The city of Cottage Grove approved a plan in 2016 for emergencies within the city. It begins with an alert of incident from the city’s emergency program manager followed by an assessment of the incident between the city manager, incident commander and emergency manager.
City Hall is currently designated as the incident command center but that facility was built in the 1970s and may sustain serious damage in the event of the 9.0 earthquake.
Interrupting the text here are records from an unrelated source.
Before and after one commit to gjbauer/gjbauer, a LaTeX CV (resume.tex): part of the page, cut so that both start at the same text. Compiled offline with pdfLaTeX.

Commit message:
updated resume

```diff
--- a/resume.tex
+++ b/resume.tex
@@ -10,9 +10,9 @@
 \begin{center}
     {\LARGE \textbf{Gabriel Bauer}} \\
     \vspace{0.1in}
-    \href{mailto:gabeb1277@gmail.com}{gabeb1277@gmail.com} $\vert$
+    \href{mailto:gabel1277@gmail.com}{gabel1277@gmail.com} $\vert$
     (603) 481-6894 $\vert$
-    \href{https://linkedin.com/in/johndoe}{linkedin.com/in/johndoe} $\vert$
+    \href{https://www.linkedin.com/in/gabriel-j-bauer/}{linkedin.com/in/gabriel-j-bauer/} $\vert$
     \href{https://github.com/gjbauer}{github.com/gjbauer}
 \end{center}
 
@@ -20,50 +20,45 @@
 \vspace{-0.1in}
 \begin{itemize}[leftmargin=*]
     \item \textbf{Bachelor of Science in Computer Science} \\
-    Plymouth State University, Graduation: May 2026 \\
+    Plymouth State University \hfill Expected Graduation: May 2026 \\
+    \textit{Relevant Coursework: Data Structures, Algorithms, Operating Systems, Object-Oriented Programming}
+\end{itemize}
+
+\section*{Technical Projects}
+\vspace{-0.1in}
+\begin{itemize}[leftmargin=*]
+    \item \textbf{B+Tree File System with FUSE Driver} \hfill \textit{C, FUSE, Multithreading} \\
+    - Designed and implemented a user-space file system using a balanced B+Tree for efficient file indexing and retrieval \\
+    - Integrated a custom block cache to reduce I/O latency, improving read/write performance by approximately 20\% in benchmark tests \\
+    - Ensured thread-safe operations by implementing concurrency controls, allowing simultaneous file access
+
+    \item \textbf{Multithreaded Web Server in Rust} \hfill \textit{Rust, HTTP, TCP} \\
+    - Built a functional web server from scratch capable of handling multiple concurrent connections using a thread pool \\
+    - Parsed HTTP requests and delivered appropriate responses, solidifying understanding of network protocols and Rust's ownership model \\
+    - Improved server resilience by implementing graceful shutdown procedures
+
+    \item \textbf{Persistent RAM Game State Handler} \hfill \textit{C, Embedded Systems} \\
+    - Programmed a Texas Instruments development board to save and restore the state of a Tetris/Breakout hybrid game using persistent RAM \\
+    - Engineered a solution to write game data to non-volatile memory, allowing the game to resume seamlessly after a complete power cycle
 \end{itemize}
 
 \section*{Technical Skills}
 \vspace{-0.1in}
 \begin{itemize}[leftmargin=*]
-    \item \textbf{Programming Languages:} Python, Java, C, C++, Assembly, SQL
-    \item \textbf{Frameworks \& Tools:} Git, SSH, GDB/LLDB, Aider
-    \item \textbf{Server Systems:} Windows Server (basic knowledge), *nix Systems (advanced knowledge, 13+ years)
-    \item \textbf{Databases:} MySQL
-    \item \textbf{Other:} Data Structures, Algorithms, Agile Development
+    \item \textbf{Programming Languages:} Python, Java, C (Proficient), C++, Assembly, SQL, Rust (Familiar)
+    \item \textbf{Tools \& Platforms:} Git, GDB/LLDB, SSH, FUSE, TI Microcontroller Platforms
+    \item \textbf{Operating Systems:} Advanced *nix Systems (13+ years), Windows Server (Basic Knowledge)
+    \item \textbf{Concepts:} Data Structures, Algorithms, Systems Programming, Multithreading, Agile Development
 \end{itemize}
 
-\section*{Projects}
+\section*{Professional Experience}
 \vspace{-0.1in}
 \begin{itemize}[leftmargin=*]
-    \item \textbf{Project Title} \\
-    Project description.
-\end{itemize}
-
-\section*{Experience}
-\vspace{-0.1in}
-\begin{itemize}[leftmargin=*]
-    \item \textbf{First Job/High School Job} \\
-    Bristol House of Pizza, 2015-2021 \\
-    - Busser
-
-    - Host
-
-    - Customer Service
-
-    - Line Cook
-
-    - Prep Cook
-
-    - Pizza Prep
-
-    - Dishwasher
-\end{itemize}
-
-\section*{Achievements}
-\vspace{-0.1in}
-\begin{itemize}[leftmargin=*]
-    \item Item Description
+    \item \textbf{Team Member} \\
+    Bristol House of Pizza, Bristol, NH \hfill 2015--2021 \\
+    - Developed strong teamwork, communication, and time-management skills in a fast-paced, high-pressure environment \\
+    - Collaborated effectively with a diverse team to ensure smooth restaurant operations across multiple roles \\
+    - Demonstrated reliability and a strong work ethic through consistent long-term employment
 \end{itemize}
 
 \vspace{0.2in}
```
The alternate location is designated as the city shops.
Tucker said, in updating the district’s emergency plan, he looked at other buildings in the city and found it difficult to identify another building that could act as a community shelter.
South Lane School District may be housing children for weeks at a time with estimates of residents being able to make their way back to Cottage Grove varying widely based on the number of bridges down and the damage to infrastructure.
But the district’s plan does account for reconciling children with parents and, as Tucker noted, at some point, the Red Cross and other federal assistance would make its way to the area — alleviating some of the school district and city’s responsibility.
“We are as prepared as we can be,” Tucker said, noting the district’s update of the emergency plan and unpredictable nature of natural disasters.
Families should maintain an earthquake safety kit and have a plan in place in the event of a natural disaster.
For more information on how to be prepared, visit oregon.gov/DOGAMI/pages/emergencykit.aspx or additional site ore-gon.gov/oha/ph/preparedness/prepare/pages/prepareforearthquake.aspx
The Sentinel, in cooperation with the school district, opted not to publish some of the specific logistical details in the district’s emergency plan in order to assure the safety of students in the event of an emergency.